* Extracted data *

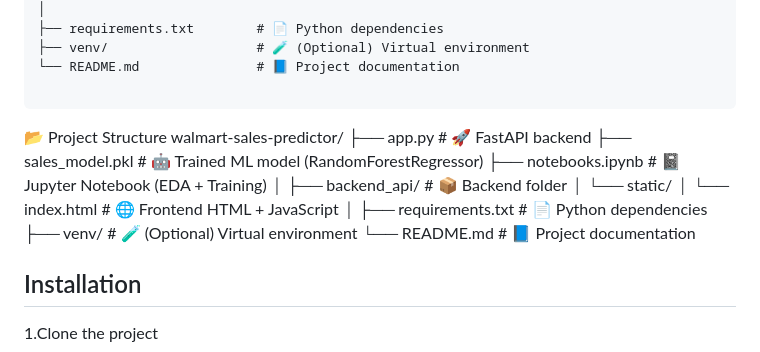
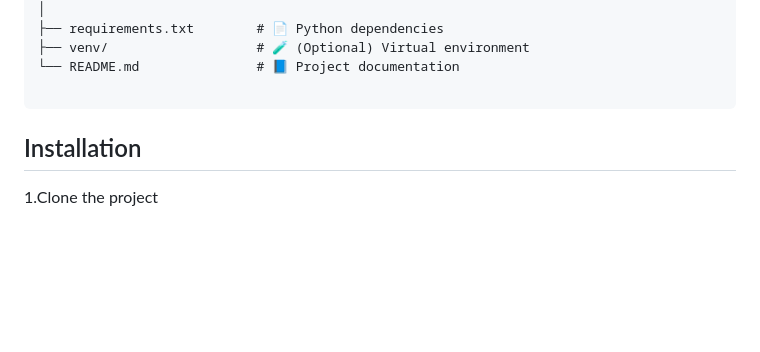
Before and after one commit to ARMOD07/-Walmart-, a Markdown page: README.md, the part around the change. Drawn GitHub-style; blank space fills up the shorter version.

```diff
--- a/README.md
+++ b/README.md
@@ -51,19 +51,6 @@ walmart-sales-predictor/
 
 
 
-📂 Project Structure
-walmart-sales-predictor/
-├── app.py                  # 🚀 FastAPI backend
-├── sales_model.pkl         # 🤖 Trained ML model (RandomForestRegressor)
-├── notebooks.ipynb         # 📓 Jupyter Notebook (EDA + Training)
-│
-├── backend_api/            # 📦 Backend folder
-│   └── static/
-│       └── index.html      # 🌐 Frontend HTML + JavaScript
-│
-├── requirements.txt        # 📄 Python dependencies
-├── venv/                   # 🧪 (Optional) Virtual environment
-└── README.md               # 📘 Project documentation
 
 ## Installation
 
```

* Work item *
Omit every picture, and otherwise quote the entries exactly.

* Task output *
Before and after one commit to ARMOD07/-Walmart-, a Markdown page: README.md, the part around the change. Drawn GitHub-style; blank space fills up the shorter version.

```diff
--- a/README.md
+++ b/README.md
@@ -51,19 +51,6 @@ walmart-sales-predictor/
 
 
 
-📂 Project Structure
-walmart-sales-predictor/
-├── app.py                  # 🚀 FastAPI backend
-├── sales_model.pkl         # 🤖 Trained ML model (RandomForestRegressor)
-├── notebooks.ipynb         # 📓 Jupyter Notebook (EDA + Training)
-│
-├── backend_api/            # 📦 Backend folder
-│   └── static/
-│       └── index.html      # 🌐 Frontend HTML + JavaScript
-│
-├── requirements.txt        # 📄 Python dependencies
-├── venv/                   # 🧪 (Optional) Virtual environment
-└── README.md               # 📘 Project documentation
 
 ## Installation
 
```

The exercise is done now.